Before Tropical Storm Dorian passed over the Virgin Islands last month, Tony Somerson was nervous looking at the scaffolding and incomplete construction projects
across the territory. If Dorian was a stronger storm, “this would have been a real problem,” he said. Mr.
Somerson thinks that the recovery process has not moved fast enough, and that it endangers residents. “It’s time to get things back in order,” he said. Scroll through the below slideshow to read other residents’ opinions on the recovery. (Photos: JOEY WALDINGER)
Sheena George was living in Barbados when Irma
hit. She had heard about the damage in the VI, but
when she moved to the territory in 2018, she was
shocked by the extent of the wreckage. Having never
experienced a major hurricane herself, she didn’t realise
the complexity of building a territory back from such
devastation, she said. “Not having an understanding of
how long insurance payouts would take, accessing materials from overseas, things that have an impact on the amount of time it takes to fully recover, I wouldn’t have known that,” she said. Despite these setbacks, she has
been impressed with the territory’s recovery, and thinks
that government did an excellent job at quickly
establishing physical locations for its services, she said.
With violence rising in South Africa, Melissa
Nelson and her husband decided to move back to
the VI so that they could raise their child in a safer
environment. They returned to the territory a month
after Irma, and for the first month after their arrival,
Ms. Nelson’s husband had to scoop water out of the
cistern so that they could bathe. She said her heart
was broken by the destruction, by the rows of palm
trees on Cane Garden Bay that had been mowed
down. But she finds it inspiring that two years after
the storm, people are still determined to rebuild.
“Seeing stuff like that gives you hope,” she said
While Mark Chapman was on vacation in Switzerland in 2017, Hurricane Irma struck the Virgin Islands.
Mr. Chapman’s son urged him not to come back, but Mr.
Chapman, who owns six dogs and has lived in the terri
tory for more than three decades, knew that was not an
option. After returning home, he was impressed by how
quickly the territory pulled itself together, given the magnitude of the storm. “It went from a fairly lawless place to pretty comfortable,” he said. Two years after the fact, Mr.
Chapman thinks that the territory still lacks some comforts — he finds the mail system frustrating — but that
some aspects of the infrastructure have been built back
stronger than they were before.
Originally from the Dominican Republic, Kendra
Nisbett moved to the VI three weeks after the storm
hit. Conditions in the territory were “horrible” when
she first arrived, but she stayed positive watching
government move to rebuild so quickly. The recovery
process moved faster than she thought it would,
though she thinks that certain issues, like the lack of
streetlights illuminated at night, need more attention, she said.
Hurricane Irma left Keino Phillips without a job,
but then gave him another one. Before the storm he
had been working for a charter company, but afterwards he got a job in a government-funded demolition crew, taking down buildings that were left
uninhabitable. He described the recovery process as a

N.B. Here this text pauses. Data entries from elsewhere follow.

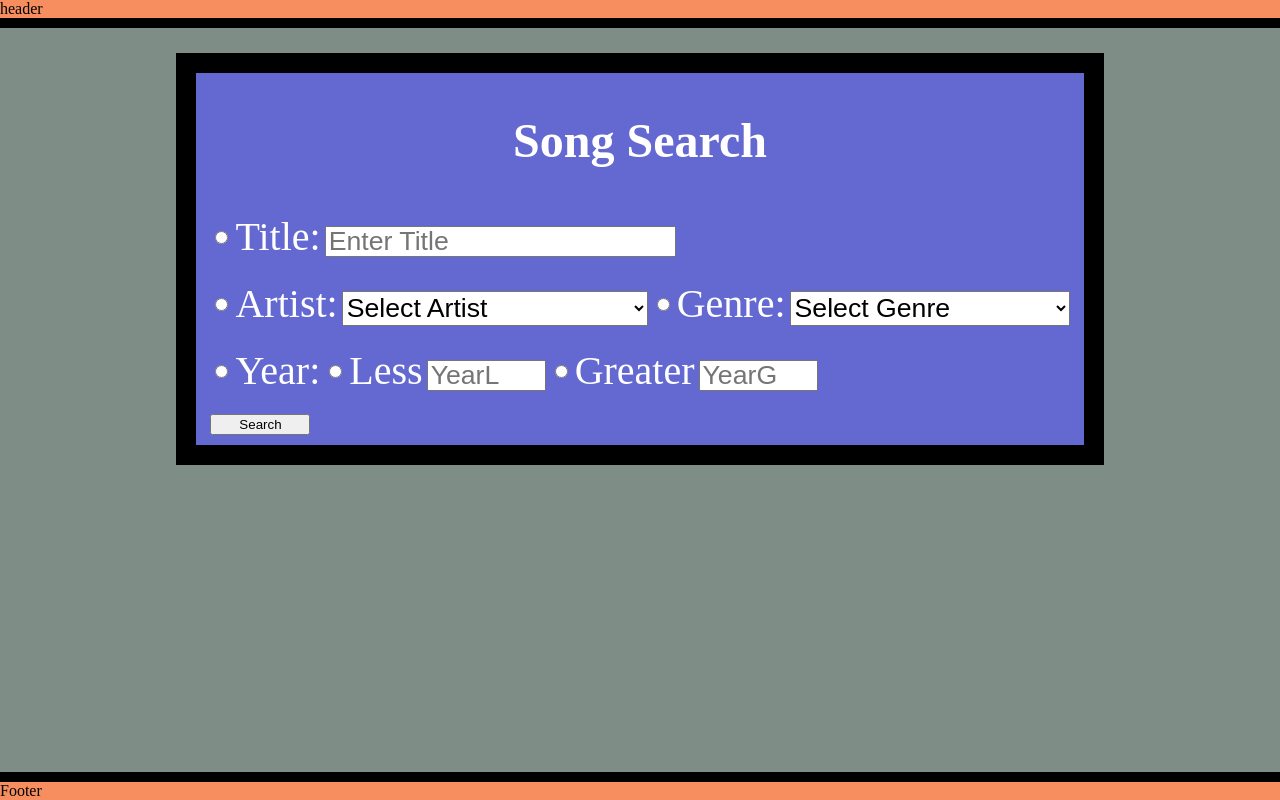
After one commit to ReeseDykman/Web2_Assignment, a PHP site: page /song-search.php in a window 1280 px wide. The commit adds this page. Run offline with PHP 8.4, Linux system fonts and the light colour scheme; data comes from the database, SQL or seed files in the repository.

Commit message:
finished and styled search form, began results page

```diff
--- /dev/null
+++ b/includes/songs-helper.php
@@ -0,0 +1,27 @@
+<?php
+
+    function generateArtistOptions($connection, $db){
+
+        $sql = "SELECT * FROM artists";
+
+        $results = $db->dbquery($connection, $sql, null);
+        $results = $results->fetchAll();
+
+        foreach($results as $row){
+            echo "<option value='" . $row["artist_id"] . "' label='" . $row['artist_name'] . "'></option>";
+        }
+    }
+
+    function generateGenreOptions($connection, $db){
+
+        $sql = "SELECT * FROM genres";
+
+        $results = $db->dbquery($connection, $sql, null);
+        $results = $results->fetchAll();
+
+        foreach($results as $row){
+            echo "<option value='" . $row["genre_id"] . "' label='" . $row['genre_name'] . "'></option>";
+        }
+    }
+
+?>
--- a/single-song.php
+++ b/single-song.php
@@ -20,6 +20,7 @@ $data = $songs->fetchAll();
         <meta name="keywords" content="song, song info, song info page">
         <meta name="viewport" content="width=device-width, initial-scale=1.0">
         <link rel="stylesheet" href="./styles/single-song.css" />
+        <link rel="stylesheet" href="./styles/global-styles.css" />
     </head>
 
     <body>
@@ -29,7 +30,7 @@ $data = $songs->fetchAll();
 
 
 
-        <div>
+        <div class="black-box">
 
             <section id = "songInfoContainer">
                 <h1 id = "songTitle"><?=$data[0]["title"]?> </h1>
@@ -80,6 +81,7 @@ $data = $songs->fetchAll();
         </div>
     </body>
 
+    <footer> Footer </footer>
 
 
 
--- /dev/null
+++ b/song-search.php
@@ -0,0 +1,79 @@
+<?php
+    require_once './includes/songs-helper.php';
+    require_once './includes/db-connection-classes.inc.php';
+    require_once './includes/config.inc.php';
+
+    $db = new database();
+    $connection = $db->createConnection(DBCONNSTRING, DBUSER, DBPASS);
+?>
+<!DOCTYPE html>
+<html lang="en">
+    <head>
+        <meta charset="utf-8">
+        <title>Assignment 1</title>
+        <meta name="author" content="Reese Dykman">
+        <meta name="description" content="Song search page">
+        <meta name="keywords" content="song, song search, song search page">
+        <meta name="viewport" content="width=device-width, initial-scale=1.0">
+        <link rel="stylesheet" href="./styles/global-styles.css" />
+        <link rel="stylesheet" href="./styles/search.css" />
+    </head>
+
+    <body>
+        <header>
+            header
+        </header>
+
+        <section>
+            <div id="searchDiv">
+                <h1>Song Search</h1>
+                <form method="get" action="search-results.php">
+                    <fieldset>
+                        <div id ="titleDiv">
+                            <input type="radio" id="titleRadio" name="searchBy" value="title" required>
+                            <label for="titleTxt">Title:</label>
+                            <input type="text" name="titleText" placeholder="Enter Title" id="titleTxt">
+                        </div>
+                        <div id="artistGenreDiv">
+                            <input type="radio" id="artistRadio" name="searchBy" value="artist" required>
+                            <label for="artist">Artist:</label>
+                            <select name="artist">
+                                <option value="0" disabled selected>Select Artist </option>
+                                <?=generateArtistOptions($connection, $db)?>
+                            </select>
+
+                            <input type="radio" id="genreRadio" name="searchBy" value="genre" required>
+                            <label for="genre">Genre:</label>
+                            <select name="genre">
+                                <option value="0" disabled selected>Select Genre </option>
+                                <?=generateGenreOptions($connection, $db)?>
+                            </select>
+                        </div>
+                            <div id= "yearDiv">
+                            <input type="radio" id="yearRadio" name="searchBy" value="year" required>
+                            <label for="genre">Year:</label>
+
+                            <input type="radio" id="lessYearRadio" name="year" value="less">
+                            <label for="lessYearRadio">Less</label>
+                            <input type="number" name="lessYearText" placeholder="YearL" id="lessYearTxt" maxlength=4 min=2015 max=2020>
+
+                            <input type="radio" id="greaterYearRadio" name="year" value="greater">
+                            <label for="greaterYearRadio">Greater</label>
+                            <input type="number" name="greaterYearText" placeholder="YearG" id="greaterYearTxt" maxlength=4 min=2015 max=2020>
+                        </div>
+                        <button type="submit" id="submit">Search </button>
+
+                    </fieldset>
+                </form>
+            <div>
+        </section>
+
+        <footer> Footer </footer>
+
+
+    </body>
+
+
+
+
+</html>
--- /dev/null
+++ b/styles/global-styles.css
@@ -0,0 +1,33 @@
+html{
+    background-color: rgb(126, 141,133);
+}
+body{
+    margin: 0;
+    padding: 0;
+    height: 100%;
+    display: flex;
+    flex-direction: column;
+}
+header,footer{
+    background-color: rgb(246, 142, 95);
+    width: 100%;
+}
+header{
+    border-bottom: 10px solid black;
+}
+footer{
+    position: absolute;
+    bottom: 0;
+    border-top: 10px solid black;
+}
+section{
+    color: white;
+}
+.black-box{
+    margin: 50px;
+    background-color: black;
+    box-shadow: 0 0 10px 5px darkgray;
+}
+label{
+    font-size: 30pt;
+}
--- /dev/null
+++ b/styles/search.css
@@ -0,0 +1,32 @@
+#searchDiv{
+    background-color: rgb(99, 105, 209);
+    margin: 25px;
+    height: 100%;
+    border: solid 20px black;
+}
+fieldset{
+    border: none;
+    display: grid;
+    grid-gap: 20px;
+}
+h1{
+    display: flex;
+    justify-content: center;
+    align-content: center;
+    font-size: 36pt;
+}
+section{
+    display: flex;
+    justify-content: center;
+    align-content: center;
+}
+input, select{
+    height: 25px;
+    font-size: 20pt;
+}
+select{
+    height: 35px;
+}
+#submit{
+    width: 100px;
+}
```
Also changed, not shown: search-results.php (added, +49 -0 lines), styles/single-song.css (+1 -20 lines).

group effort, with everyone pitching in where they
could. Still, there is much left to be done, he said.
Joy Solomon’s bedroom was destroyed by Hurricane

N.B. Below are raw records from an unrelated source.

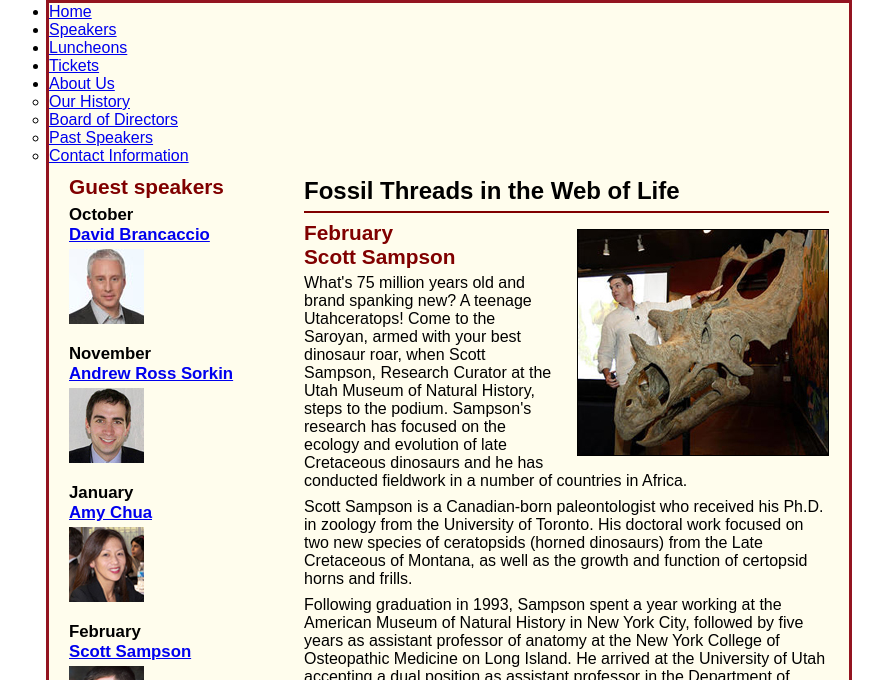
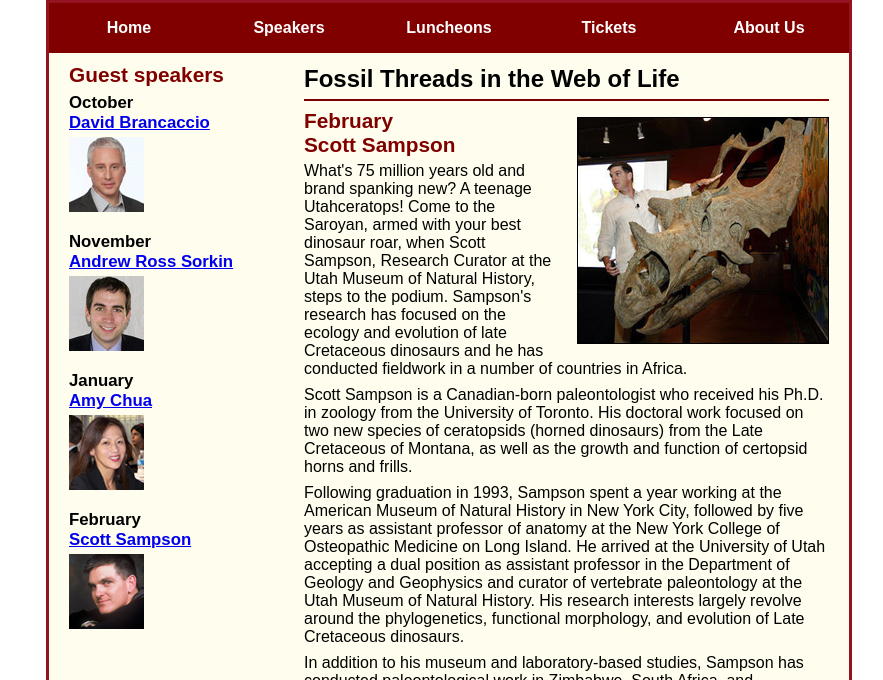
Before and after one commit to Isaag1/A09, a plain HTML site: page speakers/c6_sampson.html in a window 1280 px wide. Shown: the part 120-800 px from the top of the page, without its empty margins (191-1074 px from the left). Drawn offline with Linux system fonts and the light colour scheme.

Commit message:
Finished IS HW

```diff
--- a/speakers/c6_sampson.html
+++ b/speakers/c6_sampson.html
@@ -73,7 +73,7 @@
 	</aside>
 </main>
 <footer>
-	<p>&copy; 2022, San Joaquin Valley Town Hall, Fresno, CA 93755</p>
+	<p>&copy; Isaac Guerrero 2023 | Due 11/14/2023 </p>
 </footer>
 </body>
 </html>
--- a/styles/c6_speaker.css
+++ b/styles/c6_speaker.css
@@ -17,6 +17,63 @@ body {
 a:focus, a:hover {
 	font-style: italic;
 }
+
+
+/* the styles for the nav_menu */
+#nav_menu ul {
+	list-style-type: none;
+	position: relative;
+	margin: 0;
+	padding: 0;
+}
+#nav_menu ul li {
+	float: left;
+}
+
+#nav_menu ul li a {
+	display:block;
+	width: 160px;
+	text-align:center;
+	padding-top: 1em;
+	padding-bottom: 1em;
+	text-decoration: none;
+	background-color: #800000;
+	color: white;
+	font-weight: bold;
+}
+
+#nav_menu ul li a.current{
+	color: yellow;
+}
+
+
+/* the styles for the submenu */
+
+/* Question 12 */
+#nav_menu ul ul {
+	display: none;
+	position: absolute;
+	top: 100%;
+}
+
+/* Question 13 */
+#nav_menu ul ul li {
+	float: none;
+}
+
+/* Question 14 */
+#nav_menu ul li:hover > ul {
+	display: block;
+}
+
+/* Question 16 */
+#nav_menu>ul::after {
+	content: "";
+	display: block;
+	clear: both;
+}
+
+
 /* the styles for the header */
 header {
 	padding: 1.5em 0 2em 0;
```
Also changed, not shown: speakers/brancaccio.html (+1 -1 lines), speakers/chua.html (+2 -0 lines), speakers/sorkin.html (+2 -0 lines). Lines whose indentation alone changed are shown as unchanged.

Irma. Many of her belongings blew out of her windows,
water leaked through her ceiling, and later mould
started to grow. For months she slept on the floor. The
mould started to affect her health, and she recently had

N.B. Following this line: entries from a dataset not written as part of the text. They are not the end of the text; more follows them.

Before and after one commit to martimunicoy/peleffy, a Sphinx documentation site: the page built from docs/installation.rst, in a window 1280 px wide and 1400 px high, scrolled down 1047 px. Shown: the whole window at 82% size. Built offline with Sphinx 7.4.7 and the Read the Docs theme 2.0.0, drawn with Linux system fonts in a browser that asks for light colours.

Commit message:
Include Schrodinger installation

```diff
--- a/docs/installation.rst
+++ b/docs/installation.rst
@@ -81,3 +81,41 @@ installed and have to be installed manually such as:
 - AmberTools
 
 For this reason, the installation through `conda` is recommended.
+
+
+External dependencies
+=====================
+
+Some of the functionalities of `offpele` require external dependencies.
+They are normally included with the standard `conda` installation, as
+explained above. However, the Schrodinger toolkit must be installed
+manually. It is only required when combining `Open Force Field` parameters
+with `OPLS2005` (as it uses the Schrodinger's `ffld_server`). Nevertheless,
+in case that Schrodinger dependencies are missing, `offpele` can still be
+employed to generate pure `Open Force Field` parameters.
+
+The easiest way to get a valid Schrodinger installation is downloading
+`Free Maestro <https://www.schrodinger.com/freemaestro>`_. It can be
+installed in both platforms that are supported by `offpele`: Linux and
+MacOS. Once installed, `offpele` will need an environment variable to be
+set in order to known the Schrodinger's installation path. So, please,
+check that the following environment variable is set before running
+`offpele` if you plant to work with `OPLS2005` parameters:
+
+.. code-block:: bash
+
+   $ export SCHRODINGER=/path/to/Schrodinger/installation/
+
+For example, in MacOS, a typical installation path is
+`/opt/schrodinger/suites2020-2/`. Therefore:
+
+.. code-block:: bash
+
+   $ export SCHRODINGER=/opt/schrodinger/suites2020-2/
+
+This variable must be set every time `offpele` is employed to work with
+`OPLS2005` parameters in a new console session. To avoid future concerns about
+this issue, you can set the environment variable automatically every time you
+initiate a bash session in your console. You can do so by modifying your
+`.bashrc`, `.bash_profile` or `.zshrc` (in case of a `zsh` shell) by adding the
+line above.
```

to move in with her daughter. Though Ms. Solomon
thinks the recovery has gone well for the most part, she
said many people haven’t received enough financial assistance to make needed repairs.
Damian Watson doesn’t like to relive the aftermath of Irma. “The recovery process was painful; you
had to be mentally strong,” he said. He thinks the
territory is recovering as fast as possible from such a
devastating storm, and that the process shouldn’t be
rushed, so that building regulations and other safeguards can be properly reviewed, he said.